Philippines President Rodrigo Duterte © Erik de Castro
New Philippines President Rodrigo Duterte, who has recently declared "a bloody war” on drug cartels, has called on willing Filipinos to “go ahead and kill” drug addicts, amid concerns that “getting their parents to do it would be too painful.”

Duterte, who said during his campaign that some 100,000 criminals would die in his crackdown, their bodies dumped in Manila Bay, has been conspicuously deaf to criticism that he was promoting a “culture of death" in his native country.

After taking his oath inside the Malacanang presidential palace, Duterte, 71, continued his defiance and threats against drug traffickers in front of a crowd of some 500 people gathered in a Manila slum Thursday night.

"These sons of whores are destroying our children. I warn you, don't go into that, even if you're a policeman, because I will really kill you," the outspoken Philippines leader told the crowd, AFP reported.

"If you know of any addicts, go ahead and kill them yourself as getting their parents to do it would be too painful," he added.

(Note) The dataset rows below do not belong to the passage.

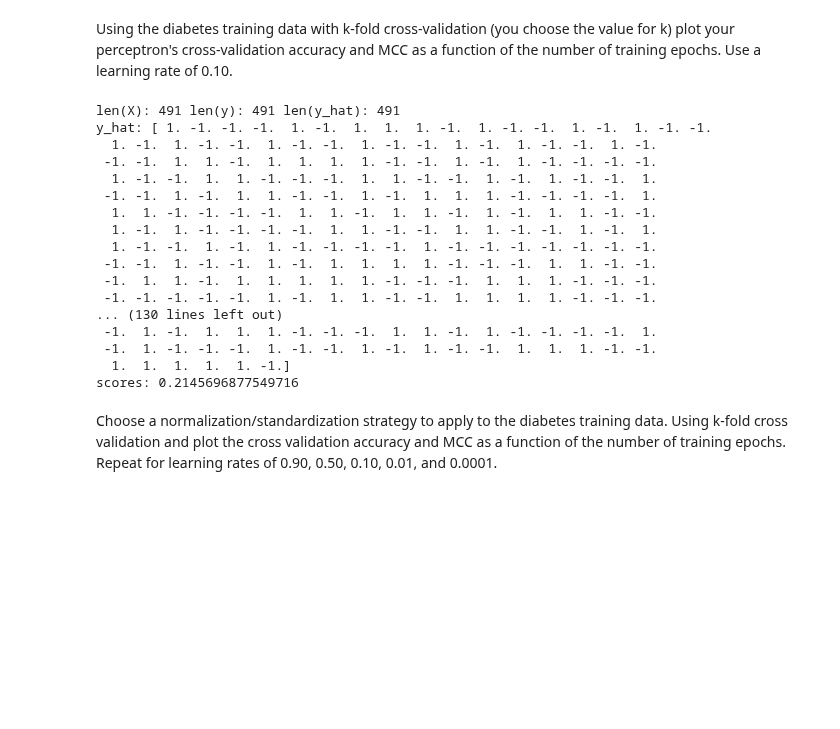
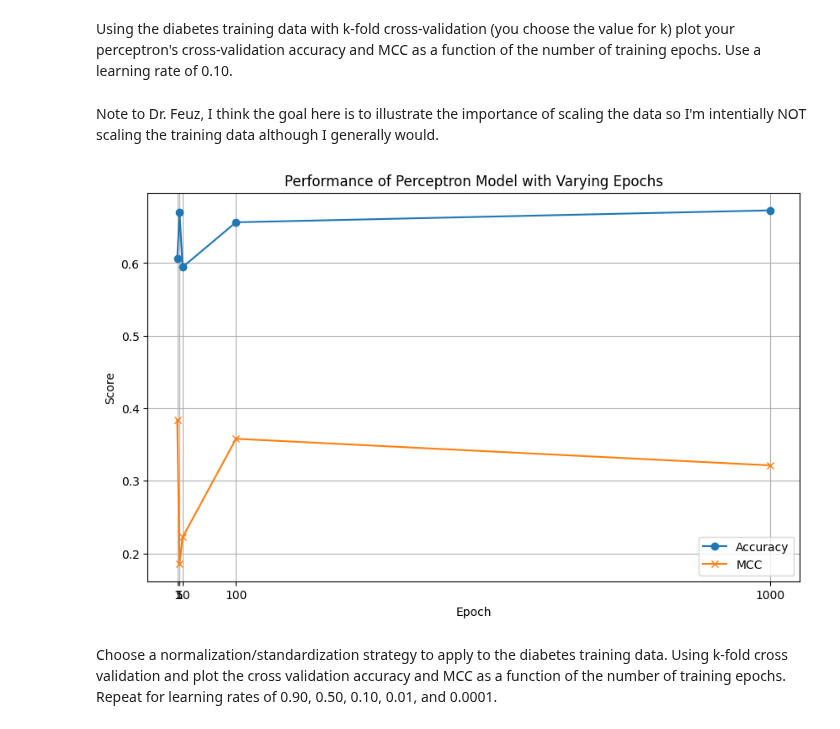
Before and after one commit to robchristiansen13/Learning, a Jupyter notebook: WeberState/CS 6600 (Machine Learning)/Assignments/Assignment4.ipynb, the cells around one changed output. Drawn from its saved outputs; the diff is of its cells as text; code cells hidden in the pictures; blank space fills up the shorter version.

Commit message:
Added plots

```diff
--- a/WeberState/CS 6600 (Machine Learning)/Assignments/Assignment4.ipynb
+++ b/WeberState/CS 6600 (Machine Learning)/Assignments/Assignment4.ipynb
@@ -127,44 +125,61 @@ from sklearn.model_selection import train_test_split
 X_train, X_test, y_train, y_test = train_test_split(X, y, test_size = 0.20)
 # %% [markdown]
 Using the diabetes training data with k-fold cross-validation (you choose the value for k) plot your perceptron's cross-validation accuracy and MCC as a function of the number of training epochs.  Use a learning rate of 0.10.
+# %% [markdown]
+Note to Dr. Feuz, I think the goal here is to illustrate the importance of scaling the data so I'm intentially NOT scaling the training data although I generally would.
 # %%
 #TODO: k-fold cross validation with a learning rate of 0.10
 
 from sklearn.pipeline import make_pipeline
 from sklearn.preprocessing import MinMaxScaler, StandardScaler
 from sklearn.model_selection import KFold, cross_val_score
-from sklearn.metrics import accuracy_score, f1_score, matthews_corrcoef, balanced_accuracy_score # balanced_accuracy_score with adjusted=True is Informedness
+from sklearn.metrics import matthews_corrcoef, accuracy_score
 
-epoch_range = [1]
+epoch_range = [1, 5, 10, 100,  1000]
+accuracy_scores = []
+mcc_scores = []
 
 for i in epoch_range:
     # Create a new perceptron instance for each epoch
-    clf = custom_perceptron(alpha=0.1, epochs=i)
+    clf = custom_perceptron(alpha=0.10, epochs=i)
 
     # Create the pipeline
-    pipe = make_pipeline(StandardScaler(), clf)
+    pipe = make_pipeline(StandardScaler(),clf)
 
     # Perform cross-validation using the pipeline
     cv = KFold(n_splits=5, shuffle=True)
-    scores = cross_val_score(pipe, X_train, y_train, cv=cv, scoring='matthews_corrcoef')
-    print(f"scores: {scores.mean()}")
+    accuracy = cross_val_score(pipe, X_train, y_train, cv=cv, scoring='accuracy')
+    mcc = cross_val_score(pipe, X_train, y_train, cv=cv, scoring='matthews_corrcoef')
+
+    # Append the scores to the respective lists
+    accuracy_scores.append(accuracy.mean())
+    mcc_scores.append(mcc.mean())
-# %% [output]
-len(X): 491 len(y): 491 len(y_hat): 491
-y_hat: [ 1. -1. -1. -1.  1. -1.  1.  1.  1. -1.  1. -1. -1.  1. -1.  1. -1. -1.
-  1. -1.  1. -1. -1.  1. -1. -1.  1. -1. -1.  1. -1.  1. -1. -1.  1. -1.
- -1. -1.  1.  1. -1.  1.  1.  1.  1. -1. -1.  1. -1.  1. -1. -1. -1. -1.
-  1. -1. -1.  1.  1. -1. -1. -1.  1.  1. -1. -1.  1. -1.  1. -1. -1.  1.
- -1. -1.  1. -1.  1.  1. -1. -1.  1. -1.  1.  1.  1. -1. -1. -1. -1.  1.
-  1.  1. -1. -1. -1. -1.  1.  1. -1.  1.  1. -1.  1. -1.  1.  1. -1. -1.
-  1. -1.  1. -1. -1. -1. -1.  1.  1. -1. -1.  1.  1. -1. -1.  1. -1.  1.
-  1. -1. -1.  1. -1.  1. -1. -1. -1. -1.  1. -1. -1. -1. -1. -1. -1. -1.
- -1. -1.  1. -1. -1.  1. -1.  1.  1.  1.  1. -1. -1. -1.  1.  1. -1. -1.
- -1.  1.  1. -1.  1.  1.  1.  1.  1. -1. -1. -1.  1.  1.  1. -1. -1. -1.
- -1. -1. -1. -1. -1.  1. -1.  1.  1. -1. -1.  1.  1.  1.  1. -1. -1. -1.
-... (130 lines left out)
- -1.  1. -1.  1.  1.  1. -1. -1. -1.  1.  1. -1.  1. -1. -1. -1. -1.  1.
- -1.  1. -1. -1. -1.  1. -1. -1.  1. -1.  1. -1. -1.  1.  1.  1. -1. -1.
-  1.  1.  1.  1.  1. -1.]
-scores: 0.2145696877549716
+# %%
+import matplotlib.pyplot as plt
+
+# Configure the plot
+plt.figure(figsize=(10, 6))
+
+# Plot accuracy scores
+plt.plot(epoch_range, accuracy_scores, label='Accuracy', marker='o')
+
+# Plot MCC scores
+plt.plot(epoch_range, mcc_scores, label='MCC', marker='x')
+
+# Add labels and title
+plt.xlabel('Epoch')
+plt.ylabel('Score')
+plt.title('Performance of Perceptron Model with Varying Epochs')
+
+# Add legend
+plt.legend()
+
+# Show the plot
+plt.grid(True)
+plt.xticks(epoch_range)
+plt.yticks()
+plt.show()
+# %% [output]
+[figure, added]
 # %% [markdown]
 Choose a normalization/standardization strategy to apply to the diabetes training data. Using k-fold cross validation and plot the cross validation accuracy and MCC as a function of the number of training epochs.  Repeat for learning rates of 0.90, 0.50, 0.10, 0.01, and 0.0001.
```
Also changed, not shown: parts of 6 cells of this notebook.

Setting up funeral parlors would help earn some money, Duterte noted.

"I assure you [that] you won't go bankrupt. If your business slows I will tell the police, 'Do it faster to help the people earn money.'"

During his speech at the presidential palace, Duterte highlighted that among the key problems that currently "bedevil" Philippines are "corruption, both in the high and low echelons in government, criminality in the streets and the rampant sale of illegal drugs in all strata of Philippines society and the breakdown of law and order."

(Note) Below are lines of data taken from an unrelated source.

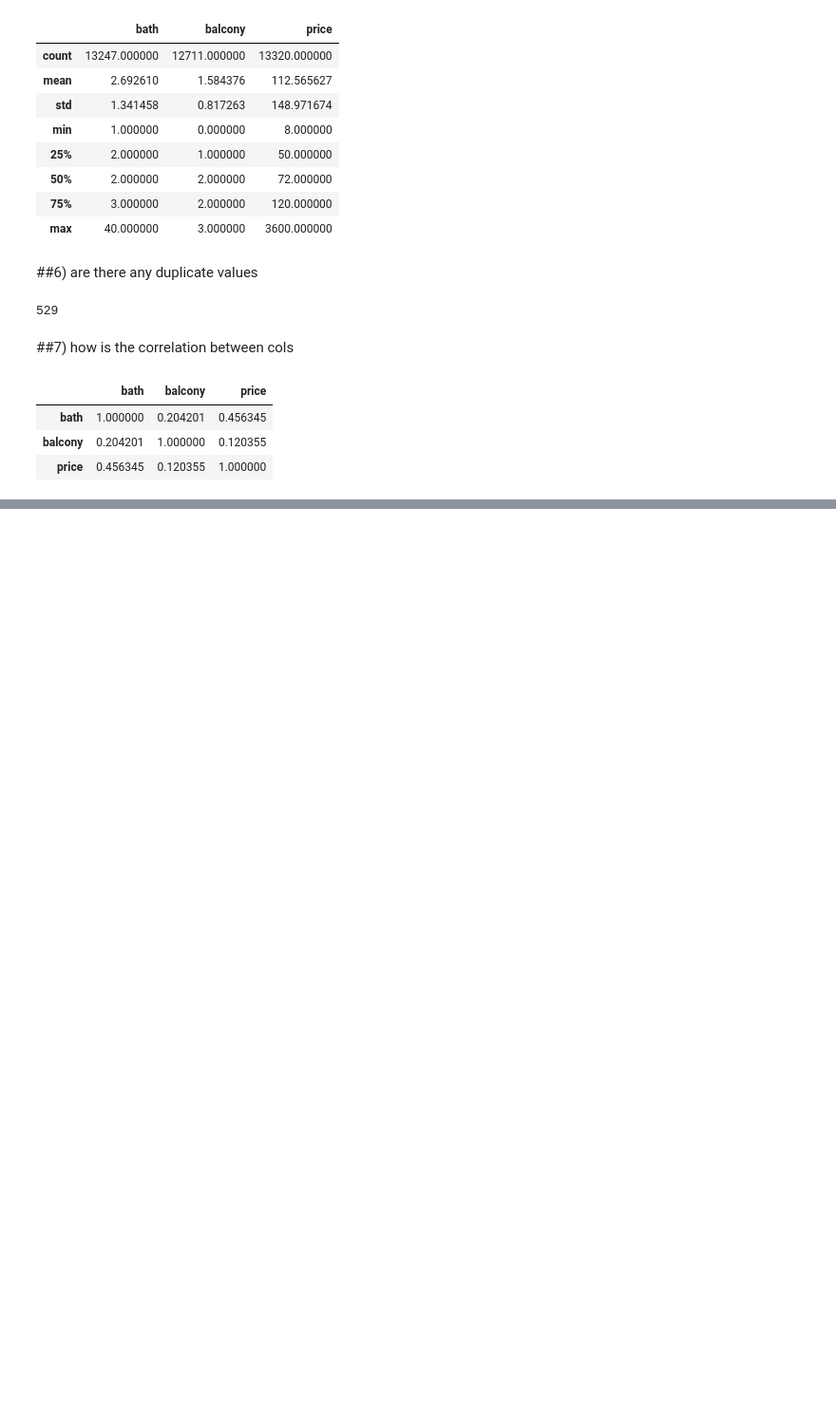
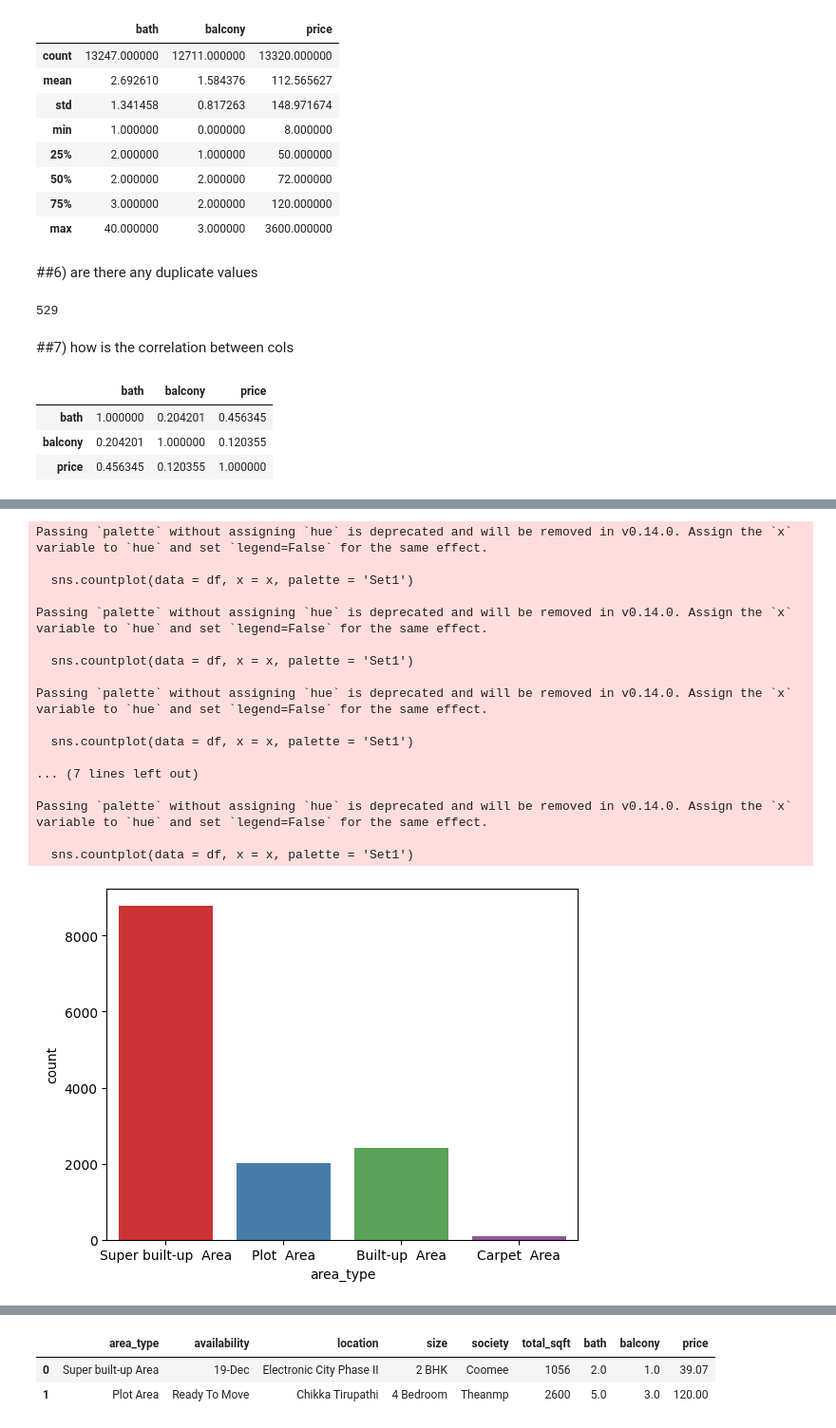
Before and after one commit to birusolankar/Machine-Learning, a Jupyter notebook: understanding_data.ipynb, the cells around one changed output, grey strips where cells are left out. Shown at 95% size. Drawn from its saved outputs; the diff is of its cells as text; code cells hidden in the pictures; blank space fills up the shorter version.

```diff
--- a/understanding_data.ipynb
+++ b/understanding_data.ipynb
@@ -124,0 +150,3 @@ df.corr()
+# %%
+# COUNTPLOT
+categorical_columns = ['area_type', 'availability', 'location', 'size', 'society', 'total_sqft']
@@ -124,0 +191,25 @@ df.corr()
+# %%
+for x in categorical_columns:
+  plt.figure()
+  sns.countplot(data = df, x = x, palette = 'Set1')
+  plt.xlabel(x)
+  plt.ylabel('count')
+# %% [output]
+Passing `palette` without assigning `hue` is deprecated and will be removed in v0.14.0. Assign the `x` variable to `hue` and set `legend=False` for the same effect.
+
+  sns.countplot(data = df, x = x, palette = 'Set1')
+
+Passing `palette` without assigning `hue` is deprecated and will be removed in v0.14.0. Assign the `x` variable to `hue` and set `legend=False` for the same effect.
+
+  sns.countplot(data = df, x = x, palette = 'Set1')
+
+Passing `palette` without assigning `hue` is deprecated and will be removed in v0.14.0. Assign the `x` variable to `hue` and set `legend=False` for the same effect.
+
+  sns.countplot(data = df, x = x, palette = 'Set1')
+
+... (7 lines left out)
+
+Passing `palette` without assigning `hue` is deprecated and will be removed in v0.14.0. Assign the `x` variable to `hue` and set `legend=False` for the same effect.
+
+  sns.countplot(data = df, x = x, palette = 'Set1')
+[figure, added]
@@ -124,0 +221,6 @@ df.corr()
+# %%
+df.head(2)
+# %% [output]
+|  | area_type | availability | location | size | society | total_sqft | bath | balcony | price |
+| 0 | Super built-up Area | 19-Dec | Electronic City Phase II | 2 BHK | Coomee | 1056 | 2.0 | 1.0 | 39.07 |
+| 1 | Plot Area | Ready To Move | Chikka Tirupathi | 4 Bedroom | Theanmp | 2600 | 5.0 | 3.0 | 120.00 |
```
Also changed, not shown: parts of 43 cells of this notebook.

Duterte warned that his fight against crime would be "relentless and sustained," pledging that it will remain within the boundaries of the law.

"As a lawyer and former prosecutor, I know the limits of the power and authority of the president. I know what is legal and what is not. My adherence to due process and rule of law is uncompromising," Duterte vowed.

Unsurprisingly, such rhetoric has not endeared Dutarte to local drug lords. Last month, they raised the bounty they had put on the president, the Manila Bulletin reported. Over $1 million has now been promised for the assassination of the new leader.

Duterte in his turn offered a reward of 5 million pesos ($108,000) for a drug lord “if he is dead,” urging the public to join his far-reaching anti-crime fight.

Documents released by WikiLeaks allege that Duterte, who was mayor of the southern city of Davao for over 22 years, has been linked with a vigilante group called the Davao Death Squad. According to Human Rights Watch, these “brutal death squads have claimed the lives of more than 1,000 people” during his tenure as mayor.